Often our first worry about a piece of writing seems to center around “Is it correct?” which implies “Is it good enough?” When a young writer asks an adult to look at a piece of writing, the teacher or parent’s first impulse may be to copy edit. To fix it. To get the spelling, capitalization, punctuation, and usage right — in short, to make sure the writing is conventional. These are concrete things easy to point out.
After years of marking up my students’ papers for correctness, I realized I was the one learning how to copy edit, but that didn’t change the quality of their writing. What is goodness in writing, and how do we get there?
Starting with the writer, and not the piece of writing, and growing myself as a listener rather than an editor took me awhile. Here are some ways to interact and respond.
Ask the writer how it’s going? Invite her to read a part that she likes.
Listening is a gift for a writer because I help the writer hear his or her voice by reading aloud, and by prompting easy conversation. When I give a short description of or point at the part of the piece that made an impression on me, we begin on a positive footing. This is very important for writers who are not confident or who are perfectionists. They come from a place of not-good-enough and can never get there.
So, as writer and reader, child and parent (or teacher), we join look together at what works. Teaching writers to read their work the way they read books will help. “What part stood out for you?” “Can you read that dialogue again? It sounded to me just like kids really talking!”
The next move a listening trusted reader might make is to ask the writer, “What part do you think needs to be clearer? Where would your writing benefit from rewriting to sharped the picture?” And let the writer think and decide.
There are many other prompts for revision. Literally re-seeing a piece is what it means. Looking at a piece with an audience in mind, imagining a passage from a different perspective, writing to slow down and give vivid sensory detail in places, are examples of revising moves a writer can make.
And of course, revision also means cutting away the parts of a draft that aren’t contributing. I used to teach this move with my students by donning some cool shades and snapping my fingers like I’m doing a rap in a coffee house with the phrase “delete…delete…delete” emphasized by my hand doing the editing sign for it in the air. “When something just doesn’t sing and you don’t know what to do for it…delete…delete…delete.”
“When you already said it and saying it again sounds boring, delete…delete.”

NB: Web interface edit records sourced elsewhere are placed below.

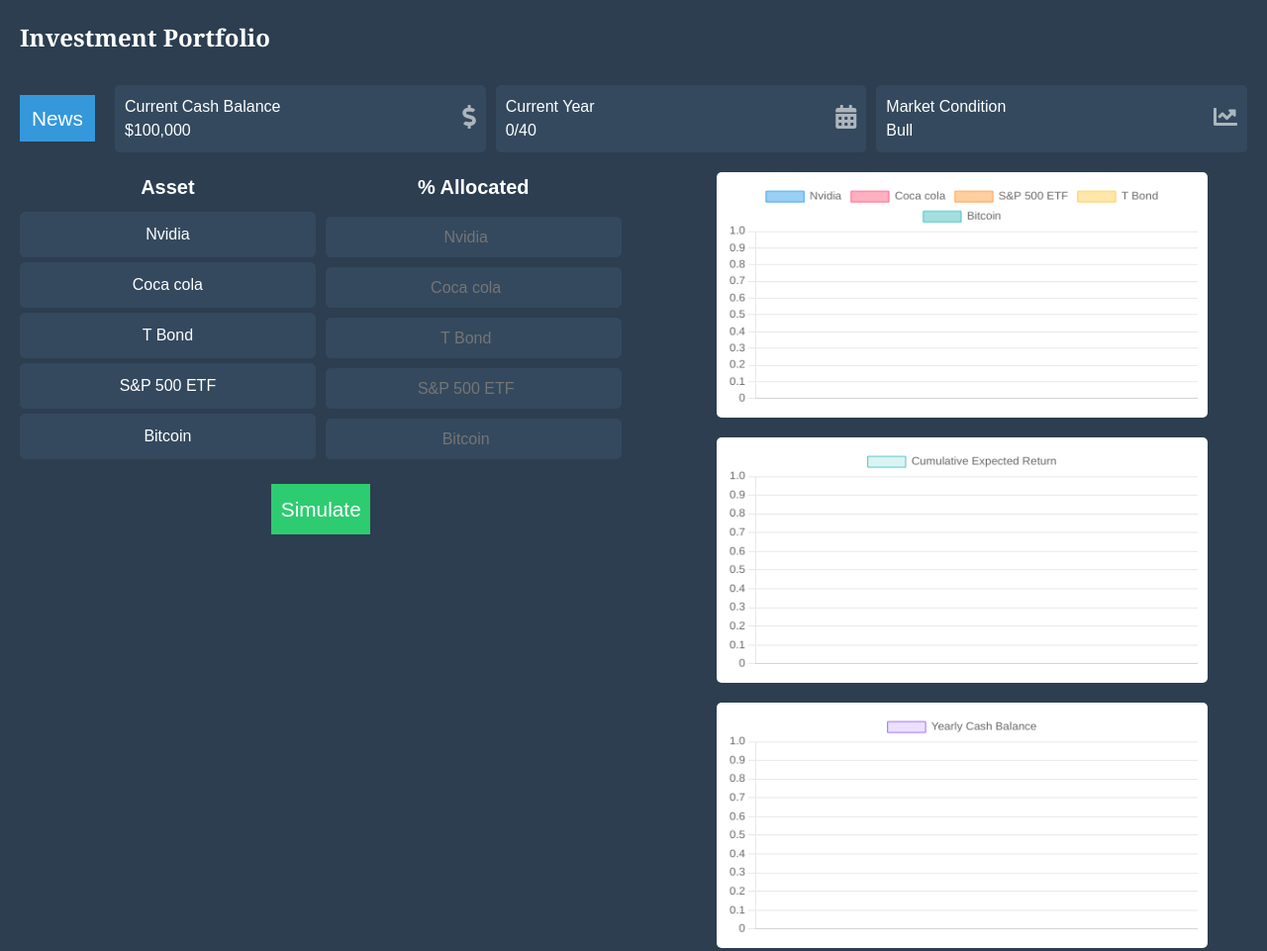
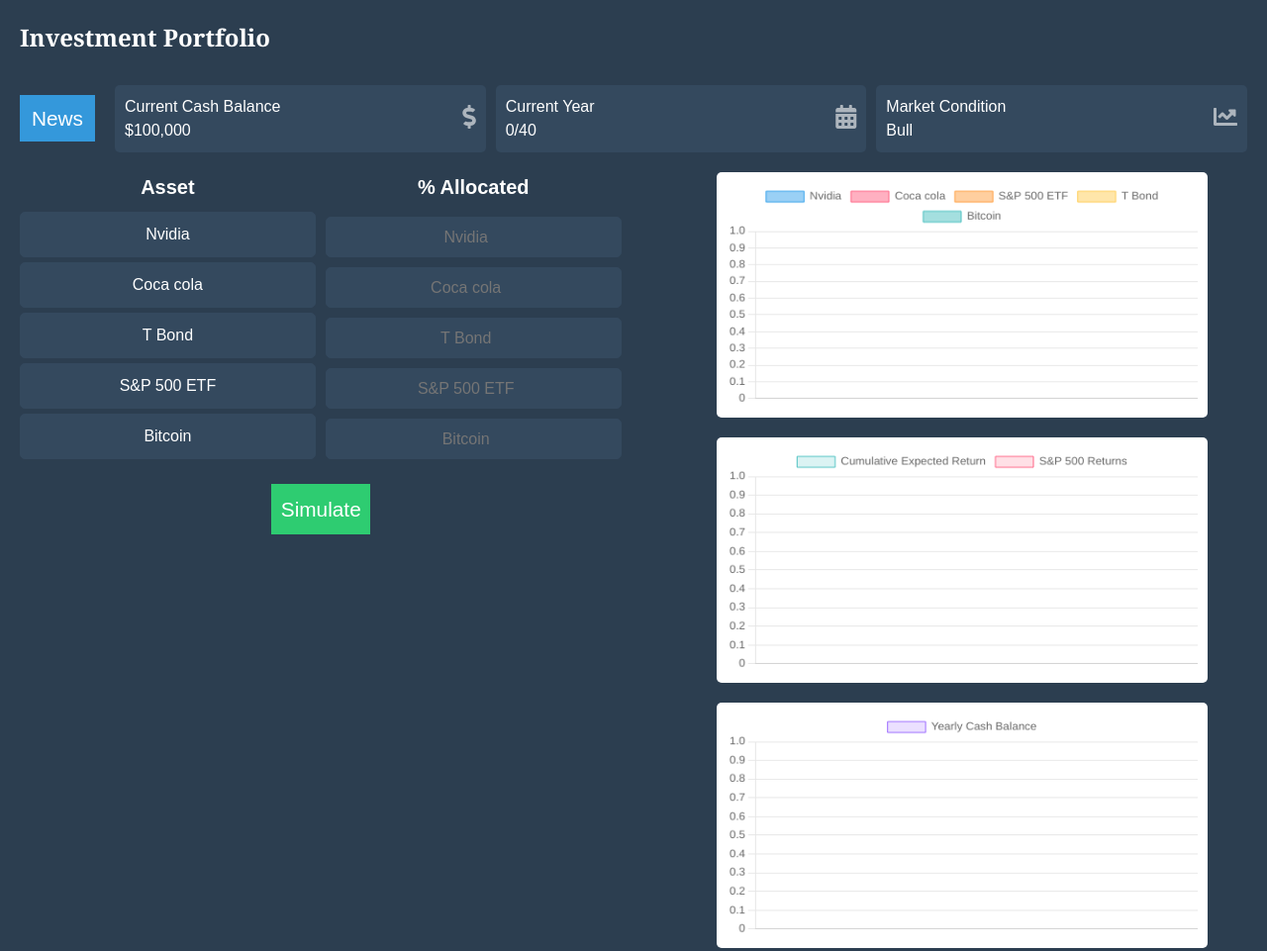
Before and after one commit to ffannisa/Investment-Portfolio-Simulation, a website built with Parcel: page Finance Simulation/index.html in a window 1280 px wide. Shown: the whole page at 99% size. Built offline with nearby package versions, Linux system fonts and the light colour scheme.

Commit message:
add sp500 line plot to existing plot

```diff
--- a/Finance Simulation/index.html
+++ b/Finance Simulation/index.html
@@ -90,7 +90,7 @@
                   <input type="number" name="nvidia-allocated" placeholder="Nvidia" class="input-box" min="0" max="100">
                   <input type="number" name="coca-cola-allocated" placeholder="Coca cola" class="input-box" min="0" max="100">
                   <input type="number" name="t-bond-allocated" placeholder="T Bond" class="input-box" min="0" max="100">
-                  <input type="number" name="sp500-allocated" placeholder="S&P 500 ETF" class="input-box" min="0" max="100">
+                  <input type="number" name="s&p-500-etf-allocated" placeholder="S&P 500 ETF" class="input-box" min="0" max="100">
                   <input type="number" name="bitcoin-allocated" placeholder="Bitcoin" class="input-box" min="0" max="100">
               </div>
           </div>
--- a/Finance Simulation/index.js
+++ b/Finance Simulation/index.js
@@ -123,11 +123,11 @@
 
 // Constants for alpha and beta values of each stock
 const stockParameters = {
-    'Nvidia': { alpha: -0.409, beta: 36.353 },
-    'Coca cola': { alpha: 0.524, beta: -16.895 },
-    'S&P 500 ETF': { alpha: 0.302, beta: -8.516 },
-    'T Bond': { alpha: -0.0198, beta: 3.0001 },
-    'Bitcoin': { alpha: 56.06, beta: -1281.893 }
+    'Nvidia': { alpha: 0.64, beta: -3.29, var:0.712 },
+    'Coca cola': { alpha: 0.108, beta: -2.21, var:0.016 },
+    'S&P 500 ETF': { alpha: 0.188, beta: -3.012, var:0.0257 },
+    'T Bond': { alpha: 0.044, beta: -0.462, var: 0.0082 },
+    'Bitcoin': { alpha: 22.683, beta: -341.953, var: 809.17 }
 };
 
 // Expected returns for each stock, initially empty
@@ -145,16 +145,27 @@
     const M = Math.random(); // Reuse this value for expected return calculations
     calculateExpectedReturns(M);
     calculateCumulativeReturns(); // Calculate cumulative returns
+    calculateSP500Returns();
     updateMarketConditionDisplay(marketCondition);
     updateModalText(marketCondition);
     updateChart();
 }
 
+// Utility function to generate random numbers with a normal distribution, The Box-Muller transform
+// In finance, asset returns are often modeled as normally distributed, due to the Central Limit Theorem
+function normalRandom() {
+    let u = 0, v = 0;
+    while (u === 0) u = Math.random(); //Converting [0,1) to (0,1)
+    while (v === 0) v = Math.random();
+    return Math.sqrt(-2.0 * Math.log(u)) * Math.cos(2.0 * Math.PI * v);
+}
+
 // Calculate expected returns for each stock
 function calculateExpectedReturns(M) {
     Object.keys(stockParameters).forEach(stock => {
-        const { alpha, beta } = stockParameters[stock];
-        const expectedReturn = alpha + beta * M;
+        const { alpha, beta, var: variance } = stockParameters[stock];
+        const randomComponent = Math.sqrt(variance) * normalRandom();
+        const expectedReturn = alpha + beta * M + randomComponent;
         expectedReturns[stock].push(expectedReturn);
     });
 }
@@ -220,7 +231,16 @@
 
 }
 
+let sp500CumulativeReturns = [];
 
+// New function to calculate S&P 500 ETF returns based on its allocation
+function calculateSP500Returns() {
+    const sp500Returns = expectedReturns['S&P 500 ETF'];
+    const inputSelector = 'input[name="s&p-500-etf-allocated"]'; // Adjust the name based on your actual input naming convention
+    const inputElement = document.querySelector(inputSelector);
+    const percentAllocated = parseFloat(inputElement.value) / 100 || 0;
+    sp500CumulativeReturns = sp500Returns.map(returnValue => returnValue * percentAllocated);
+}
 
 // Initialization of the charts moved to a function for dynamic updates
 let myChart;
@@ -248,19 +268,28 @@
         }
     });
 
-    // Initialize the second chart for cumulative expected returns
+    // Initialize the second chart for cumulative expected returns and S&P 500 comparison
     const ctx2 = document.getElementById('mySecondChart');
     mySecondChart = new Chart(ctx2, {
         type: 'line',
         data: {
             labels: [], // Will be updated with years as for the first chart
-            datasets: [{
-                label: 'Cumulative Expected Return',
-                data: [], // Will be updated dynamically
-                borderWidth: 1,
-                borderColor: 'rgb(75, 192, 192)', // Example styling
-                backgroundColor: 'rgba(75, 192, 192, 0.2)' // Example styling
-            }]
+            datasets: [
+                {
+                    label: 'Cumulative Expected Return',
+                    data: [], // Will be updated dynamically
+                    borderWidth: 1,
+                    borderColor: 'rgb(75, 192, 192)', // Example styling
+                    backgroundColor: 'rgba(75, 192, 192, 0.2)' // Example styling
+                },
+                {
+                    label: 'S&P 500 Returns',
+                    data: [], // Will be updated with S&P 500 returns
+                    borderWidth: 1,
+                    borderColor: 'rgb(255, 99, 132)', // Different styling for distinction
+                    backgroundColor: 'rgba(255, 99, 132, 0.2)'
+                }
+            ]
         },
         options: {
             scales: {
@@ -305,7 +334,9 @@
 
     mySecondChart.data.labels = cumulativeReturns.map((_, index) => `Year ${index + 1}`);
     mySecondChart.data.datasets[0].data = cumulativeReturns;
-    console.log("Second Chart Data:", mySecondChart.data.datasets[0].data); // Add this line for debugging
+    mySecondChart.data.datasets[1].data = sp500CumulativeReturns;
+    console.log("Cumulative Returns:", mySecondChart.data.datasets[0].data); // Add this line for debugging
+    console.log("S&P 500 Cumulative Returns:", sp500CumulativeReturns);
     mySecondChart.update();
 
     myThirdChart.data.labels = yearlyCashBalances.map((_, index) => `Year ${index + 1}`);
```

Inviting students to see what is going well in a piece and setting a tone where they will be kind to themselves when they revise is supportive. You are giving them the author position to decide what is good and you are giving them the encouragement that something they’ve written has gotten across to you.
Then, I try to teach skills for self-correcting when a draft has been revised to the writer’s satisfaction. Students finding out how to use commas, checking spelling, and working toward standard English usage best happens again by reading aloud — slowly! And I love that word processing and online tools are available to most.
“Does that sound right?” Does that look right? The final edit is important, but should not happen until the writer has made the best attempt to make the story or information into something that he or she likes to read!
An edit makes sure that the work is clarified for a reader. Checks to make sure that this piece is ready to go out into the world of readers.